## Try it
All of the data that follows needs to be printed again, exactly as it reads.
*** Opening of Given information ***
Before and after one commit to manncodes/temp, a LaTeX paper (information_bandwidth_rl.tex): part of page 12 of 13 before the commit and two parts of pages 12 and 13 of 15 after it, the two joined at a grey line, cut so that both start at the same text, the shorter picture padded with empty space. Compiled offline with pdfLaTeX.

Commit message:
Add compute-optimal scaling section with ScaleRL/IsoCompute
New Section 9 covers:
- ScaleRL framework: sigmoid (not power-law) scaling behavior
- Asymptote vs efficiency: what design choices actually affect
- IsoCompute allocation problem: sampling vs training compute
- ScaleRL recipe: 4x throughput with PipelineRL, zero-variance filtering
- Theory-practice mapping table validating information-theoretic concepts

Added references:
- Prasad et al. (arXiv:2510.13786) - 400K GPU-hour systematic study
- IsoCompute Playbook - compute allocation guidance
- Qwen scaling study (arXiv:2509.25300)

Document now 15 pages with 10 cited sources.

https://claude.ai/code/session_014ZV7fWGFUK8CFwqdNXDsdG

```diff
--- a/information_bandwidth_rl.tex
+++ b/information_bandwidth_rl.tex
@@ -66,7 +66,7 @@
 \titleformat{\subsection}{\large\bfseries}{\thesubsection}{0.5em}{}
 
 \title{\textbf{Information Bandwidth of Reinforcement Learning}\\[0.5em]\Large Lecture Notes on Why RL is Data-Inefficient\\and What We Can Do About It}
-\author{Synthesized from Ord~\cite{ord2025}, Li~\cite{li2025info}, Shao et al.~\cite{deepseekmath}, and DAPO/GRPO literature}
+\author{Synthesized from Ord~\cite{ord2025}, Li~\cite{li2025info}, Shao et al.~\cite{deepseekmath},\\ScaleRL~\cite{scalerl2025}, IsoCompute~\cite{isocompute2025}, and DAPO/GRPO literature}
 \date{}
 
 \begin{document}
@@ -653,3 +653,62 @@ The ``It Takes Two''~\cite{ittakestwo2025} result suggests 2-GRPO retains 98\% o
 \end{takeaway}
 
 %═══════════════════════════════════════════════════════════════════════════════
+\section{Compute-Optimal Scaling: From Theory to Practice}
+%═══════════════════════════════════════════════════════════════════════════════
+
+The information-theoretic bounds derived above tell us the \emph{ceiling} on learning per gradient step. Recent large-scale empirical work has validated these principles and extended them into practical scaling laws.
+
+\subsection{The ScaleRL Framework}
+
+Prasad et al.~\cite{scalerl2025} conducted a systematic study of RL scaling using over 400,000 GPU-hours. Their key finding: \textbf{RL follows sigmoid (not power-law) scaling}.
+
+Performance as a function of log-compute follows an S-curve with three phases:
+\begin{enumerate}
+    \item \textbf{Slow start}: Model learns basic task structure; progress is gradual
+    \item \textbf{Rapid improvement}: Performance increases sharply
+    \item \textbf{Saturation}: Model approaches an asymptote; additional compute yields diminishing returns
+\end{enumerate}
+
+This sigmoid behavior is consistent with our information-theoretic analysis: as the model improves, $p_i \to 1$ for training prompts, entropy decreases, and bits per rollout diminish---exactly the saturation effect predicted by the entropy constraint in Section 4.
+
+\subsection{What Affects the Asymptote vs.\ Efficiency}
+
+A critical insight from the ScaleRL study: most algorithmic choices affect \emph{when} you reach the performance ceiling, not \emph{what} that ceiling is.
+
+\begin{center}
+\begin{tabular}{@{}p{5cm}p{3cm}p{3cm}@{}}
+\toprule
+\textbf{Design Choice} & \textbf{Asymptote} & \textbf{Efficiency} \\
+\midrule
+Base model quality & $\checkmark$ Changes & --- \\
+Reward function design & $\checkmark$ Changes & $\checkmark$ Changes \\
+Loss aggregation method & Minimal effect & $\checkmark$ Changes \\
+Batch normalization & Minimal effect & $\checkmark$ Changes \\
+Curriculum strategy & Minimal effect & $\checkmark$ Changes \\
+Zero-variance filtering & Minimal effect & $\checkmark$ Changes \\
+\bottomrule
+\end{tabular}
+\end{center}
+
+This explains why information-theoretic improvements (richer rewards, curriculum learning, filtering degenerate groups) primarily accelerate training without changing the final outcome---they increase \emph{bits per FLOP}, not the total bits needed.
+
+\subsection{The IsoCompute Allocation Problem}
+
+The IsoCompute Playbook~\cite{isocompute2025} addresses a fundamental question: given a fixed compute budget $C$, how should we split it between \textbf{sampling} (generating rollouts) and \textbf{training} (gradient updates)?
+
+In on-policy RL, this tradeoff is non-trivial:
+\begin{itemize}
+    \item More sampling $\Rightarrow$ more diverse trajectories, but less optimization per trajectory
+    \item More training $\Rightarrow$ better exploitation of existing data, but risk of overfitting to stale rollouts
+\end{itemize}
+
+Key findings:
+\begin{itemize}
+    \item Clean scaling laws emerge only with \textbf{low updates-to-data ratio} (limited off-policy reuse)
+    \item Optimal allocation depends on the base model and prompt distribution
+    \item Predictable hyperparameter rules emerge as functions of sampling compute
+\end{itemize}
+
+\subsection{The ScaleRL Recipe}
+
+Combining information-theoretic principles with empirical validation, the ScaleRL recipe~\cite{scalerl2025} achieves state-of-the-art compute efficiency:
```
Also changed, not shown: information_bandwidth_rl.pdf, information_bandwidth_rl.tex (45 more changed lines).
*** Close of Given information ***
## Expected output
Before and after one commit to manncodes/temp, a LaTeX paper (information_bandwidth_rl.tex): part of page 12 of 13 before the commit and two parts of pages 12 and 13 of 15 after it, the two joined at a grey line, cut so that both start at the same text, the shorter picture padded with empty space. Compiled offline with pdfLaTeX.

Commit message:
Add compute-optimal scaling section with ScaleRL/IsoCompute
New Section 9 covers:
- ScaleRL framework: sigmoid (not power-law) scaling behavior
- Asymptote vs efficiency: what design choices actually affect
- IsoCompute allocation problem: sampling vs training compute
- ScaleRL recipe: 4x throughput with PipelineRL, zero-variance filtering
- Theory-practice mapping table validating information-theoretic concepts

Added references:
- Prasad et al. (arXiv:2510.13786) - 400K GPU-hour systematic study
- IsoCompute Playbook - compute allocation guidance
- Qwen scaling study (arXiv:2509.25300)

Document now 15 pages with 10 cited sources.

https://claude.ai/code/session_014ZV7fWGFUK8CFwqdNXDsdG

```diff
--- a/information_bandwidth_rl.tex
+++ b/information_bandwidth_rl.tex
@@ -66,7 +66,7 @@
 \titleformat{\subsection}{\large\bfseries}{\thesubsection}{0.5em}{}
 
 \title{\textbf{Information Bandwidth of Reinforcement Learning}\\[0.5em]\Large Lecture Notes on Why RL is Data-Inefficient\\and What We Can Do About It}
-\author{Synthesized from Ord~\cite{ord2025}, Li~\cite{li2025info}, Shao et al.~\cite{deepseekmath}, and DAPO/GRPO literature}
+\author{Synthesized from Ord~\cite{ord2025}, Li~\cite{li2025info}, Shao et al.~\cite{deepseekmath},\\ScaleRL~\cite{scalerl2025}, IsoCompute~\cite{isocompute2025}, and DAPO/GRPO literature}
 \date{}
 
 \begin{document}
@@ -653,3 +653,62 @@ The ``It Takes Two''~\cite{ittakestwo2025} result suggests 2-GRPO retains 98\% o
 \end{takeaway}
 
 %═══════════════════════════════════════════════════════════════════════════════
+\section{Compute-Optimal Scaling: From Theory to Practice}
+%═══════════════════════════════════════════════════════════════════════════════
+
+The information-theoretic bounds derived above tell us the \emph{ceiling} on learning per gradient step. Recent large-scale empirical work has validated these principles and extended them into practical scaling laws.
+
+\subsection{The ScaleRL Framework}
+
+Prasad et al.~\cite{scalerl2025} conducted a systematic study of RL scaling using over 400,000 GPU-hours. Their key finding: \textbf{RL follows sigmoid (not power-law) scaling}.
+
+Performance as a function of log-compute follows an S-curve with three phases:
+\begin{enumerate}
+    \item \textbf{Slow start}: Model learns basic task structure; progress is gradual
+    \item \textbf{Rapid improvement}: Performance increases sharply
+    \item \textbf{Saturation}: Model approaches an asymptote; additional compute yields diminishing returns
+\end{enumerate}
+
+This sigmoid behavior is consistent with our information-theoretic analysis: as the model improves, $p_i \to 1$ for training prompts, entropy decreases, and bits per rollout diminish---exactly the saturation effect predicted by the entropy constraint in Section 4.
+
+\subsection{What Affects the Asymptote vs.\ Efficiency}
+
+A critical insight from the ScaleRL study: most algorithmic choices affect \emph{when} you reach the performance ceiling, not \emph{what} that ceiling is.
+
+\begin{center}
+\begin{tabular}{@{}p{5cm}p{3cm}p{3cm}@{}}
+\toprule
+\textbf{Design Choice} & \textbf{Asymptote} & \textbf{Efficiency} \\
+\midrule
+Base model quality & $\checkmark$ Changes & --- \\
+Reward function design & $\checkmark$ Changes & $\checkmark$ Changes \\
+Loss aggregation method & Minimal effect & $\checkmark$ Changes \\
+Batch normalization & Minimal effect & $\checkmark$ Changes \\
+Curriculum strategy & Minimal effect & $\checkmark$ Changes \\
+Zero-variance filtering & Minimal effect & $\checkmark$ Changes \\
+\bottomrule
+\end{tabular}
+\end{center}
+
+This explains why information-theoretic improvements (richer rewards, curriculum learning, filtering degenerate groups) primarily accelerate training without changing the final outcome---they increase \emph{bits per FLOP}, not the total bits needed.
+
+\subsection{The IsoCompute Allocation Problem}
+
+The IsoCompute Playbook~\cite{isocompute2025} addresses a fundamental question: given a fixed compute budget $C$, how should we split it between \textbf{sampling} (generating rollouts) and \textbf{training} (gradient updates)?
+
+In on-policy RL, this tradeoff is non-trivial:
+\begin{itemize}
+    \item More sampling $\Rightarrow$ more diverse trajectories, but less optimization per trajectory
+    \item More training $\Rightarrow$ better exploitation of existing data, but risk of overfitting to stale rollouts
+\end{itemize}
+
+Key findings:
+\begin{itemize}
+    \item Clean scaling laws emerge only with \textbf{low updates-to-data ratio} (limited off-policy reuse)
+    \item Optimal allocation depends on the base model and prompt distribution
+    \item Predictable hyperparameter rules emerge as functions of sampling compute
+\end{itemize}
+
+\subsection{The ScaleRL Recipe}
+
+Combining information-theoretic principles with empirical validation, the ScaleRL recipe~\cite{scalerl2025} achieves state-of-the-art compute efficiency:
```
Also changed, not shown: information_bandwidth_rl.pdf, information_bandwidth_rl.tex (45 more changed lines).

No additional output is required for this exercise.